Along with the OU expulsions, the big story in higher education over the last week or so is the surprise announcement that Sweet Briar College will be closing its doors at the end of this academic year. Although the college as an endowment somewhere near $90 million, declining enrollment at the all-womens’ college has led the trustees to conclude that there is no future for a single-sex school out in rural Virginia. Sweet Briar’s fate is being heralded as a harbinger of the coming collapse of the “higher education bubble” (Glenn ReynoldsTM), especially small liberal arts colleges, which wouldn’t necessarily be a bad thing.
But there is an amazing failure of imagination here—rooted in the institutional liberalism pervasive in higher ed—and a terrific opportunity for an educational entrepreneur.
One of the claims about why the college has no future is that its location is too remote from the attractions of urban civilization necessary for today’s students. Excuse me, but has anyone around Sweet Briar ever heard of Hillsdale College, which is much more remote than Sweet Briar, and yet thrives for the simple reason that it is self-consciously different (that is, conservative) from other liberal arts colleges.
So what if Sweet Briar had decided that instead of trying to compete head-to-head with Smith and Wellesley, they self-consciously set out to be the anti-Smith and anti-Wellesley? I have little doubt that a women’s college that advertised its deliberate rejection of the gender politics of “mainstream” womens’ educational institutions would have no shortage of applicants for admission.

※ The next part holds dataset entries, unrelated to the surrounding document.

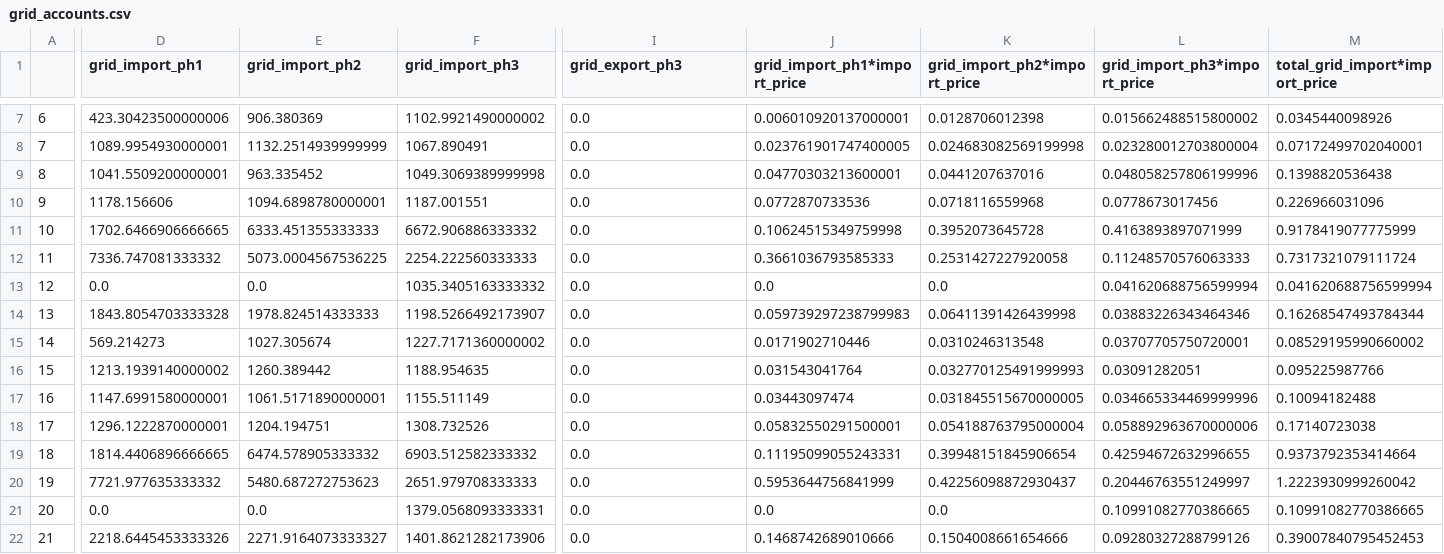
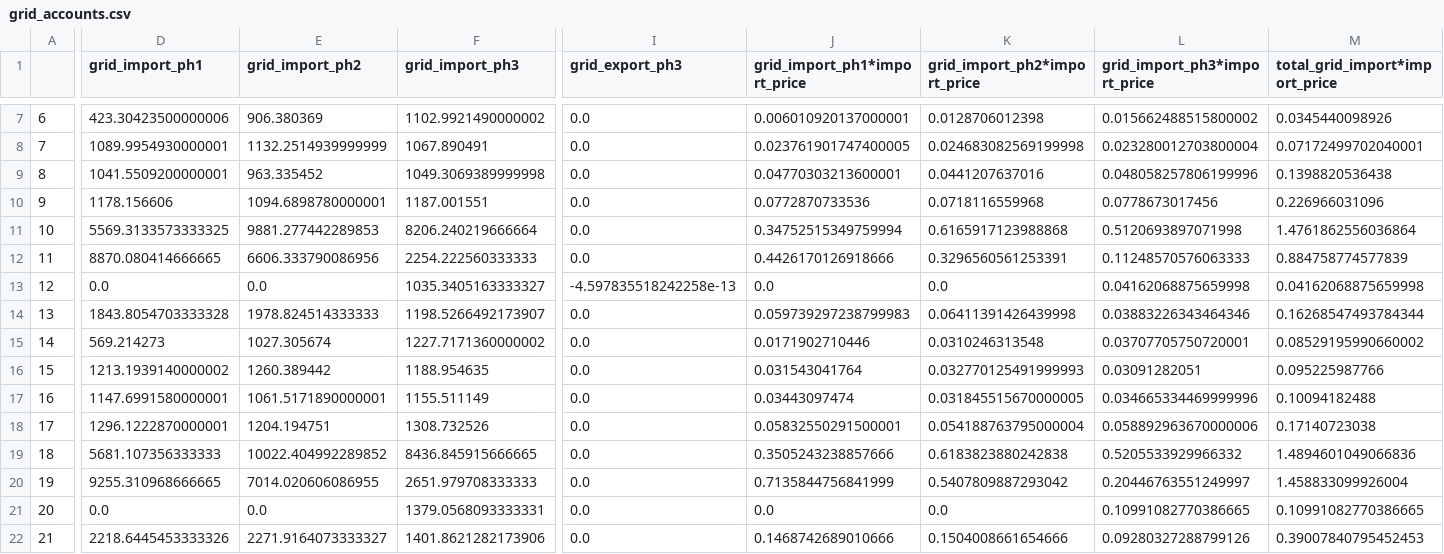
Before and after one commit to cpguzman/eda_dt_pt, a CSV file: eda_optimizer/grid_accounts.csv, drawn as a sheet; only a part is shown, gaps mark what is left out; the diff covers the shown part only; the diff names each change by its address in the sheet, - before the commit and + after, or states it on an @@ line.

```diff
--- a/eda_optimizer/grid_accounts.csv
+++ b/eda_optimizer/grid_accounts.csv
-D11 (grid_import_ph1): 1702.6466906666665
+D11 (grid_import_ph1): 5569.3133573333325
-E11 (grid_import_ph2): 6333.451355333333
+E11 (grid_import_ph2): 9881.277442289853
-F11 (grid_import_ph3): 6672.906886333332
+F11 (grid_import_ph3): 8206.240219666664
-J11 (grid_import_ph1*import_price): 0.10624515349759998
+J11 (grid_import_ph1*import_price): 0.34752515349759994
-K11 (grid_import_ph2*import_price): 0.3952073645728
+K11 (grid_import_ph2*import_price): 0.6165917123988868
-L11 (grid_import_ph3*import_price): 0.4163893897071999
+L11 (grid_import_ph3*import_price): 0.5120693897071998
-M11 (total_grid_import*import_price): 0.9178419077775999
+M11 (total_grid_import*import_price): 1.4761862556036864
-D12 (grid_import_ph1): 7336.747081333332
+D12 (grid_import_ph1): 8870.080414666665
-E12 (grid_import_ph2): 5073.0004567536225
+E12 (grid_import_ph2): 6606.333790086956
-J12 (grid_import_ph1*import_price): 0.3661036793585333
+J12 (grid_import_ph1*import_price): 0.4426170126918666
-K12 (grid_import_ph2*import_price): 0.2531427227920058
+K12 (grid_import_ph2*import_price): 0.3296560561253391
-M12 (total_grid_import*import_price): 0.7317321079111724
+M12 (total_grid_import*import_price): 0.884758774577839
-F13 (grid_import_ph3): 1035.3405163333332
+F13 (grid_import_ph3): 1035.3405163333327
-I13 (grid_export_ph3): 0.0
+I13 (grid_export_ph3): -4.597835518242258e-13
-L13 (grid_import_ph3*import_price): 0.041620688756599994
+L13 (grid_import_ph3*import_price): 0.04162068875659998
-M13 (total_grid_import*import_price): 0.041620688756599994
+M13 (total_grid_import*import_price): 0.04162068875659998
-D19 (grid_import_ph1): 1814.4406896666665
+D19 (grid_import_ph1): 5681.107356333333
-E19 (grid_import_ph2): 6474.578905333332
+E19 (grid_import_ph2): 10022.404992289852
-F19 (grid_import_ph3): 6903.512582333332
+F19 (grid_import_ph3): 8436.845915666665
-J19 (grid_import_ph1*import_price): 0.11195099055243331
+J19 (grid_import_ph1*import_price): 0.3505243238857666
-K19 (grid_import_ph2*import_price): 0.39948151845906654
+K19 (grid_import_ph2*import_price): 0.6183823880242838
-L19 (grid_import_ph3*import_price): 0.42594672632996655
+L19 (grid_import_ph3*import_price): 0.5205533929966332
-M19 (total_grid_import*import_price): 0.9373792353414664
+M19 (total_grid_import*import_price): 1.4894601049066836
-D20 (grid_import_ph1): 7721.977635333332
+D20 (grid_import_ph1): 9255.310968666665
-E20 (grid_import_ph2): 5480.687272753623
+E20 (grid_import_ph2): 7014.020606086955
-J20 (grid_import_ph1*import_price): 0.5953644756841999
+J20 (grid_import_ph1*import_price): 0.7135844756841999
-K20 (grid_import_ph2*import_price): 0.42256098872930437
+K20 (grid_import_ph2*import_price): 0.5407809887293042
-M20 (total_grid_import*import_price): 1.2223930999260042
+M20 (total_grid_import*import_price): 1.458833099926004
```
Also changed, not shown: 29 edited cells elsewhere in this file, eda_optimizer/s.csv, 4 other files.
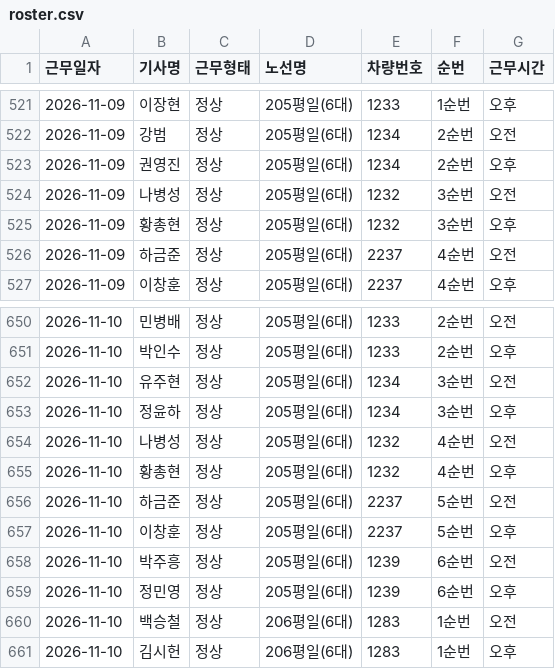
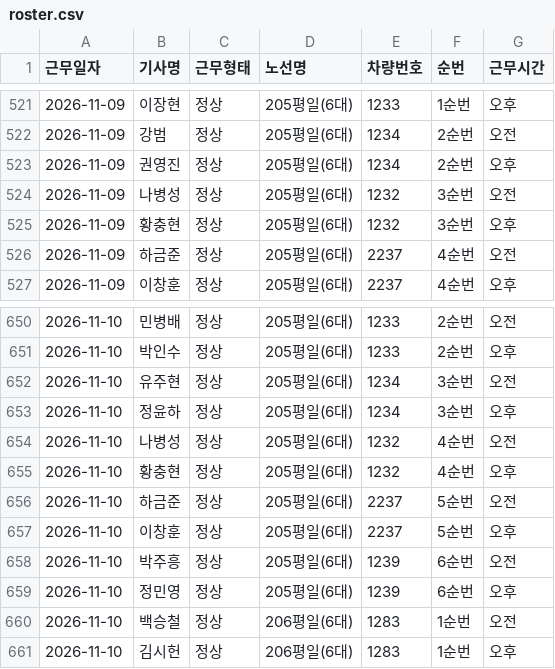
Before and after one commit to youpd2018-lgtm/yjbus, a CSV file: data/roster/roster.csv, drawn as a sheet; only a part is shown, gaps mark what is left out.

```diff
--- a/data/roster/roster.csv
+++ b/data/roster/roster.csv
@@ -524,3 +524,3 @@
 2026-11-09,나병성,정상,205평일(6대),1232,3순번,오전
-2026-11-09,황총현,정상,205평일(6대),1232,3순번,오후
+2026-11-09,황충현,정상,205평일(6대),1232,3순번,오후
 2026-11-09,하금준,정상,205평일(6대),2237,4순번,오전
@@ -654,3 +654,3 @@
 2026-11-10,나병성,정상,205평일(6대),1232,4순번,오전
-2026-11-10,황총현,정상,205평일(6대),1232,4순번,오후
+2026-11-10,황충현,정상,205평일(6대),1232,4순번,오후
 2026-11-10,하금준,정상,205평일(6대),2237,5순번,오전
```
Also changed, not shown: 3 other files.
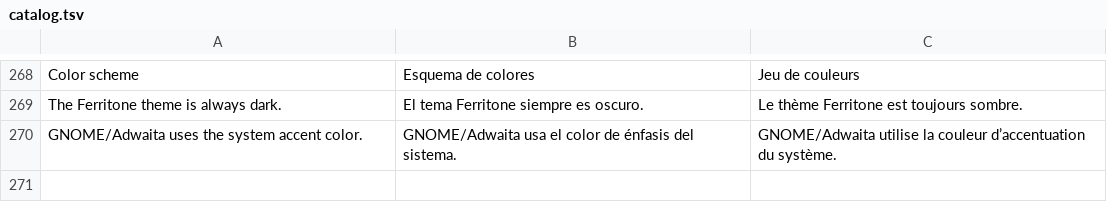
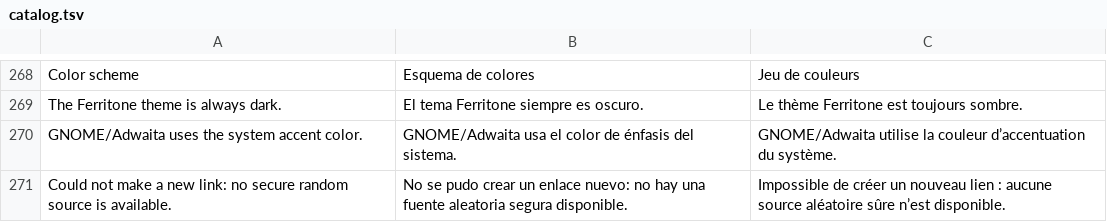
Before and after one commit to ghsantosalves/ferritone, a TSV file: src/i18n/catalog.tsv, drawn as a sheet; only a part is shown, gaps mark what is left out; the diff names each change by its address in the sheet, - before the commit and + after, or states it on an @@ line.

```diff
--- a/src/i18n/catalog.tsv
+++ b/src/i18n/catalog.tsv
+row 271: Could not make a new link: no secure random source is available. | No se pudo crear un enlace nuevo: no hay una fuente aleatoria segura disponible. | Impossible de créer un nouveau lien : aucune source aléatoire sûre n’est disponible.
```
Also changed, not shown: 15 other files.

This would have required an act of imagination on the part of Sweet Briar’s president, James F. Jones, Jr., and the trustees. But of course Jones is your typical mediocre liberal. This fragment from the Slate story gives away the whole game in one compact sentence:

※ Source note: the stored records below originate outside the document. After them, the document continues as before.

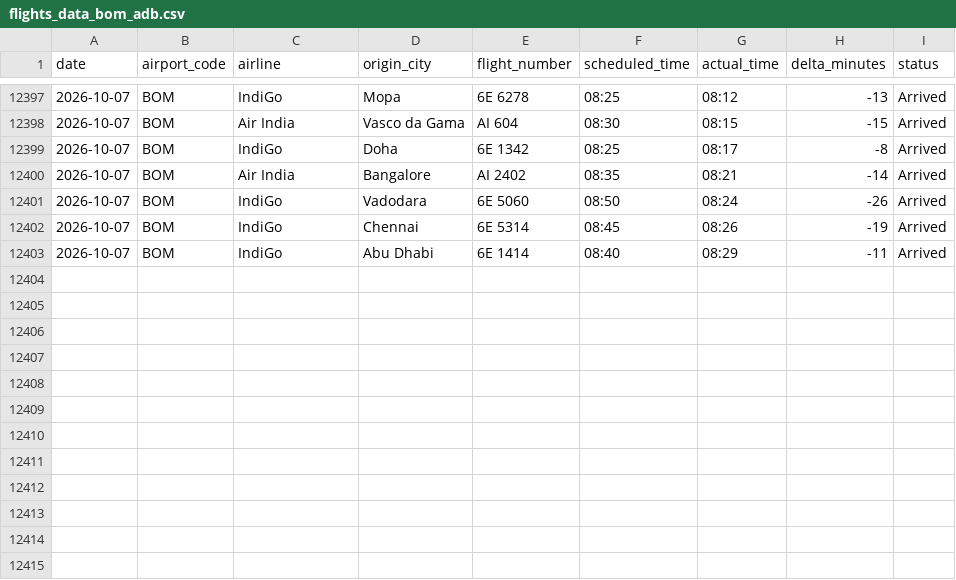
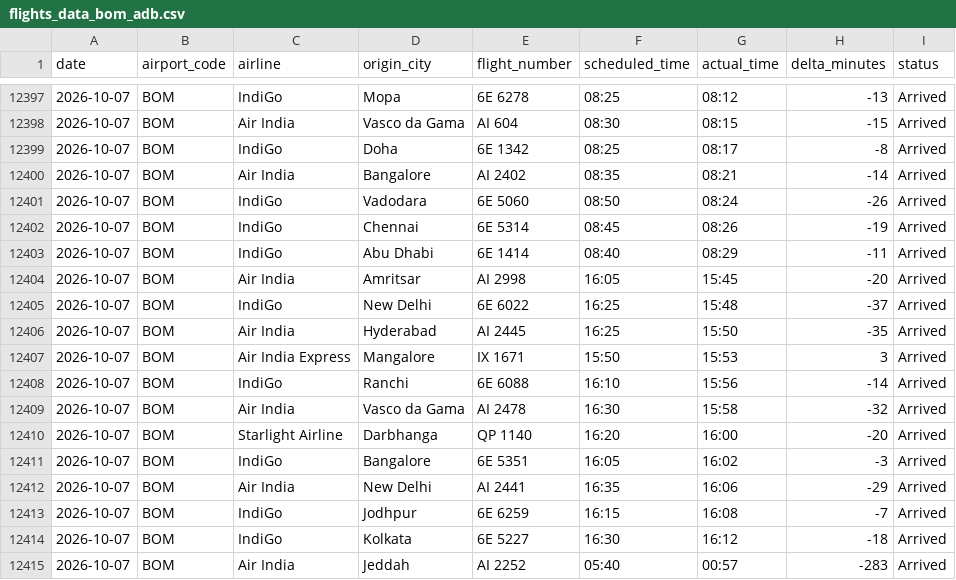
Before and after one commit to Ragadeepsai/Airport_Congestions_Analysis, a CSV file: data/flights_data_bom_adb.csv, drawn as a sheet; only a part is shown, gaps mark what is left out; the diff names each change by its address in the sheet, - before the commit and + after, or states it on an @@ line.

```diff
--- a/data/flights_data_bom_adb.csv
+++ b/data/flights_data_bom_adb.csv
+row 12404: 2026-10-07 | BOM | Air India | Amritsar | AI 2998 | 16:05 | 15:45 | -20 | Arrived
+row 12405: 2026-10-07 | BOM | IndiGo | New Delhi | 6E 6022 | 16:25 | 15:48 | -37 | Arrived
+row 12406: 2026-10-07 | BOM | Air India | Hyderabad | AI 2445 | 16:25 | 15:50 | -35 | Arrived
+row 12407: 2026-10-07 | BOM | Air India Express | Mangalore | IX 1671 | 15:50 | 15:53 | 3 | Arrived
+row 12408: 2026-10-07 | BOM | IndiGo | Ranchi | 6E 6088 | 16:10 | 15:56 | -14 | Arrived
+row 12409: 2026-10-07 | BOM | Air India | Vasco da Gama | AI 2478 | 16:30 | 15:58 | -32 | Arrived
+row 12410: 2026-10-07 | BOM | Starlight Airline | Darbhanga | QP 1140 | 16:20 | 16:00 | -20 | Arrived
+row 12411: 2026-10-07 | BOM | IndiGo | Bangalore | 6E 5351 | 16:05 | 16:02 | -3 | Arrived
+row 12412: 2026-10-07 | BOM | Air India | New Delhi | AI 2441 | 16:35 | 16:06 | -29 | Arrived
+row 12413: 2026-10-07 | BOM | IndiGo | Jodhpur | 6E 6259 | 16:15 | 16:08 | -7 | Arrived
+row 12414: 2026-10-07 | BOM | IndiGo | Kolkata | 6E 5227 | 16:30 | 16:12 | -18 | Arrived
+row 12415: 2026-10-07 | BOM | Air India | Jeddah | AI 2252 | 05:40 | 00:57 | -283 | Arrived
```
Also changed, not shown: data/flights_data_maa.csv.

Speaking with IHE, Sweet Briar College President James F. Jones Jr. lamented the closing of the college as a part of a broader change in “the diversity of American higher education.” Jones added, “The landscape is changing and becoming more vanilla.”
“Becoming more vanilla”? This is beyond idiotic even by the low standards of college presidents. When Jones offers the telltale magic incantation “diversity of American higher education,” he means of course exactly the opposite: ritual conformity to the stifling doctrines of campus PC. If he wanted true “diversity” for Sweet Briar, he’d have broken from the crowd, and offered a different flavor than vanilla.
Beyond just conformity to leftist PC, Jones has a track record of hostility toward conservatives on campus. As Martin Morse Wooster explained in detail recently for the Pope Center, while president of Trinity College in Connecticut, Jones tried to hijack an endowment specifically created to support a professor and program in free enterprise:
Jones tried to divert the assets of the Davis Endowment to other purposes, including funding scholarships for foreign students. In October 2008, according to a 2009 article in the Wall Street Journal, Jones had a particularly angry meeting with Gunderson where he called Gunderson “a liar and a bully” and said that he would, in the future, personally approve all expenditures “down to a box of paperclips.”
By this time, Gunderson had reported Jones to the Connecticut Attorney General’s Office, which regulates charities in that state. In February 2009, the attorney general’s office issued a ruling that declared that there was no evidence that Shelby Cullom Davis wanted either the college or his family to use the endowment’s income for any purpose “other than the study and promotion of the economic theories of the free enterprise system.”
In addition, the attorney general’s office found that Trinity College had illegally diverted $191,337 from the Davis Endowment to pay for an internship program. The regulators ordered Trinity College to restore the money to the endowment.
For the next four years, according to Gunderson, the battle over the Davis Endowment was “a stalemate,” with Jones proposing various schemes for diverting the endowment’s assets and the Connecticut attorney general’s office vetoing them.
So Jones is an especially low-rent form of academic administrator. Then there’s this little footnote:
The issue was ultimately resolved when Jones left Trinity College after the 2013-14 academic year, a year before his contract expired. Jones’s downfall was the result of a plan he announced in October 2012, which would have forced all fraternities and sororities to be co-ed by 2016 with no more than 55 percent of the members being of one gender. The plan earned Trinity a “red light” from the Foundation for Individual Rights in Education, which condemned the move as severely restricting student rights to free association. Alumni contributions plummeted in reaction to the plan.
Why Sweet Briar thought Jones was the answer to their problems is hard to fathom, though I suspect the soft-headedness of most college trustees explains it.
Meanwhile, the Sweet Briar campus is spectacular, and raises the obvious idea: why not form a consortium of conservative philanthropists to buy Sweet Briar and reopen it as a self-consciously conservative college—possibly coed? I’m sure there’s room for another Hillsdale. There are plenty of excellent conservative faculty available. In fact, there’s a buyers market for good conservative faculty: ask any of the few conservative deans scattered here and there, and they’ll tell you that the ideological discrimination against conservatives in higher ed has enabled them to get first rate people at market rates.
Yes, I gather there is a thicket of legal tangles around Sweet Briar, but with the alternative being a defunct institution and a vacant 3,300 acre campus, I think Virginia courts could find a workaround.